• **Assignment**:
Pull out from the material below all lines with "Public".
======
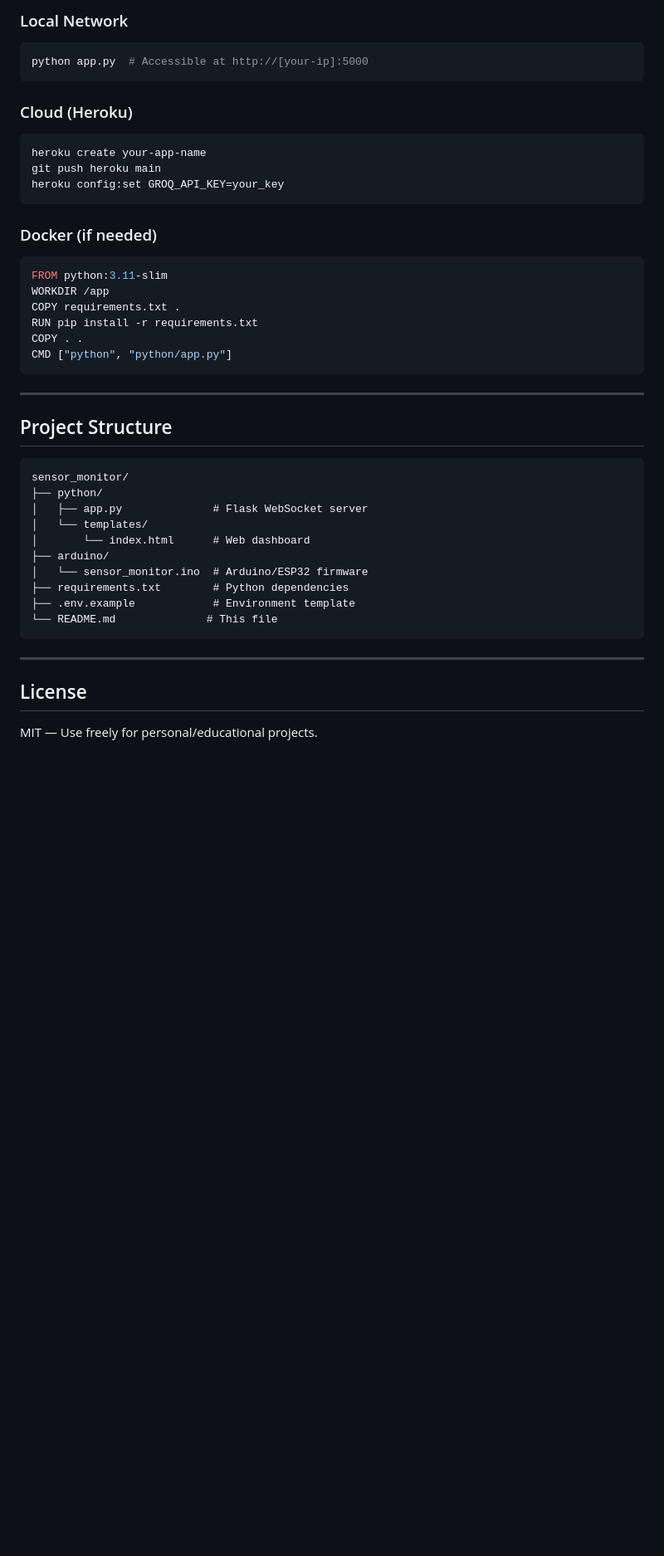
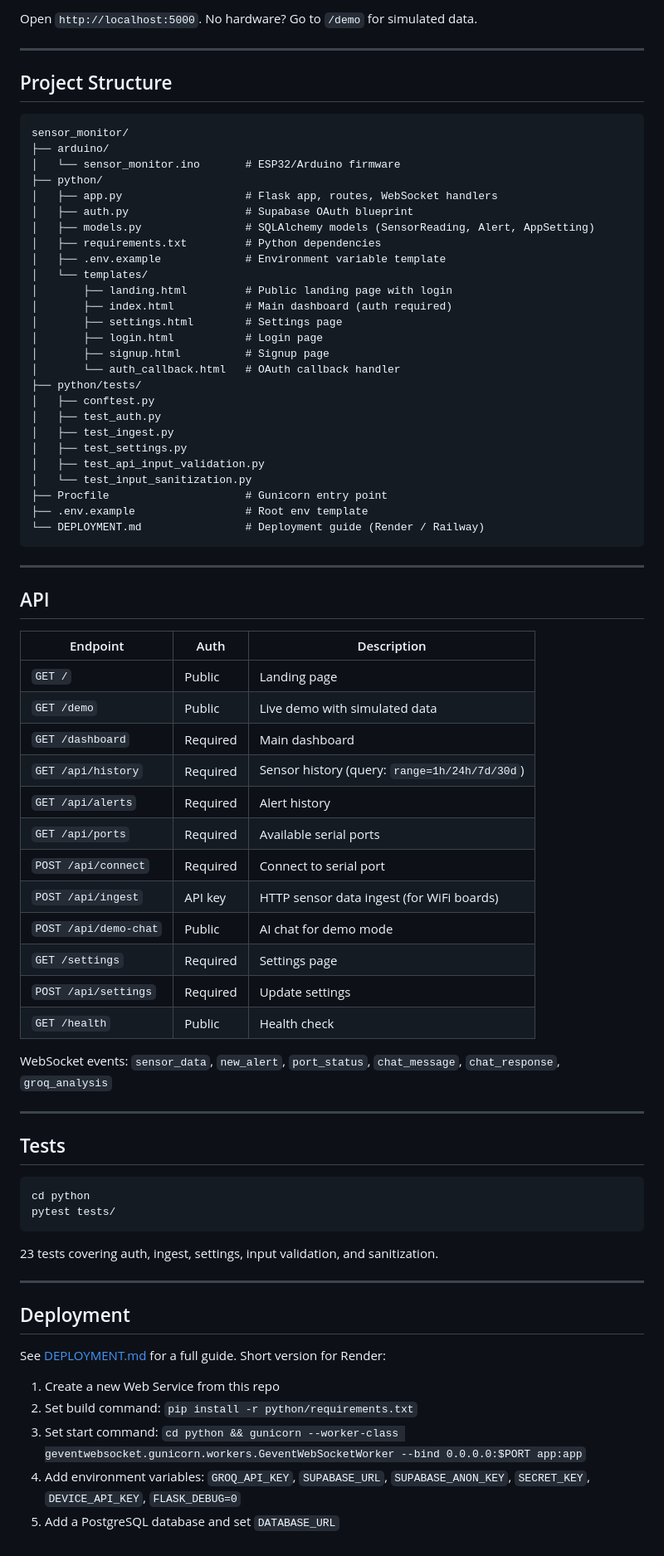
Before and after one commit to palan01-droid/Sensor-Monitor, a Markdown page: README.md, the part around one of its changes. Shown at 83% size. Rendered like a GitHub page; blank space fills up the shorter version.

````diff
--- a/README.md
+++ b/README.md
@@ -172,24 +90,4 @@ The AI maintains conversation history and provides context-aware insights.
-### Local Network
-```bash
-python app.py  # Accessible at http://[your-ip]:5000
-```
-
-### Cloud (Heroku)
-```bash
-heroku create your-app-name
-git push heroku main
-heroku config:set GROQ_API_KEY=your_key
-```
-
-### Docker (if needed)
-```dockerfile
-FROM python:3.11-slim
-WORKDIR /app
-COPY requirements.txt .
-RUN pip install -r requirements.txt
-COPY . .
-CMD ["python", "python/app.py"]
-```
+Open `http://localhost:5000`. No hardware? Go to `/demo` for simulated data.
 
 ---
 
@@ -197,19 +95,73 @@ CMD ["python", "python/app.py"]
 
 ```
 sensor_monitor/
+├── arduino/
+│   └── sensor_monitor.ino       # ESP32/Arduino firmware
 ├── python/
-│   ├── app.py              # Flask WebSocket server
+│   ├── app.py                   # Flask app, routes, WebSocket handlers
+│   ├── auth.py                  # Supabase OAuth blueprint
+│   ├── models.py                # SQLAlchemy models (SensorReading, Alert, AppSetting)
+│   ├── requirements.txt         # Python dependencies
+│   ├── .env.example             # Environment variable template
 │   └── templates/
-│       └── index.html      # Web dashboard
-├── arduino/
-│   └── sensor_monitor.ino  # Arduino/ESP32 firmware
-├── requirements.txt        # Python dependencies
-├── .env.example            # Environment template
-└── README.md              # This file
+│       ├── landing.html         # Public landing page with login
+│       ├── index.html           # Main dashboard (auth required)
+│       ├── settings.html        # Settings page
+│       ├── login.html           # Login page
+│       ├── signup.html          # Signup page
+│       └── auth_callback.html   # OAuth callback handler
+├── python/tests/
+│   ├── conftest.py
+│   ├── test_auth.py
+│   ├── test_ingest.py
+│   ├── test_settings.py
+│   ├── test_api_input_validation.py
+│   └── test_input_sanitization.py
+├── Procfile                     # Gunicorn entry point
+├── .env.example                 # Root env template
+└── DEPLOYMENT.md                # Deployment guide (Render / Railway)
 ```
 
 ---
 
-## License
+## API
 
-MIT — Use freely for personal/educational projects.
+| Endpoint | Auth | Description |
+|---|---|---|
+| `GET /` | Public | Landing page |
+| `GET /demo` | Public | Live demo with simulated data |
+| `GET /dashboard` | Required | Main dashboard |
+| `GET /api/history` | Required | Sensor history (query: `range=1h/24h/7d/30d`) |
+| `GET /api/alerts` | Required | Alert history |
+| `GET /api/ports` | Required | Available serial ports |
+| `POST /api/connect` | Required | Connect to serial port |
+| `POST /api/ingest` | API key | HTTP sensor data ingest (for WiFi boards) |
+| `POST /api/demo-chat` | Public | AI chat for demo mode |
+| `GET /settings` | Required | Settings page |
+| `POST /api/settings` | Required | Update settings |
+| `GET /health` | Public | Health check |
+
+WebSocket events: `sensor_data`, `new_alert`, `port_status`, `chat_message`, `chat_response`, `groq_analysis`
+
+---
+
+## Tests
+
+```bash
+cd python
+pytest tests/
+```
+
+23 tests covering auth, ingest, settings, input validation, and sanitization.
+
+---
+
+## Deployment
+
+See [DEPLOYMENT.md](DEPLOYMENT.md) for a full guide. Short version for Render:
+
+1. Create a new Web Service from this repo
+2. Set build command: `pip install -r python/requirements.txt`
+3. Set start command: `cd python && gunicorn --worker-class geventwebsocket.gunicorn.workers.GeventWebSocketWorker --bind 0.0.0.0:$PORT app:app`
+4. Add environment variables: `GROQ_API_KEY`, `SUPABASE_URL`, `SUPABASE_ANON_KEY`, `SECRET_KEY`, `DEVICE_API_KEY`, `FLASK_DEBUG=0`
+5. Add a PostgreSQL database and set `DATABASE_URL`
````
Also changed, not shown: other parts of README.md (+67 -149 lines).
======
• **Solution for this exercise**:
+│       ├── landing.html         # Public landing page with login
+| `GET /` | Public | Landing page |
+| `GET /demo` | Public | Live demo with simulated data |
+| `POST /api/demo-chat` | Public | AI chat for demo mode |
+| `GET /health` | Public | Health check |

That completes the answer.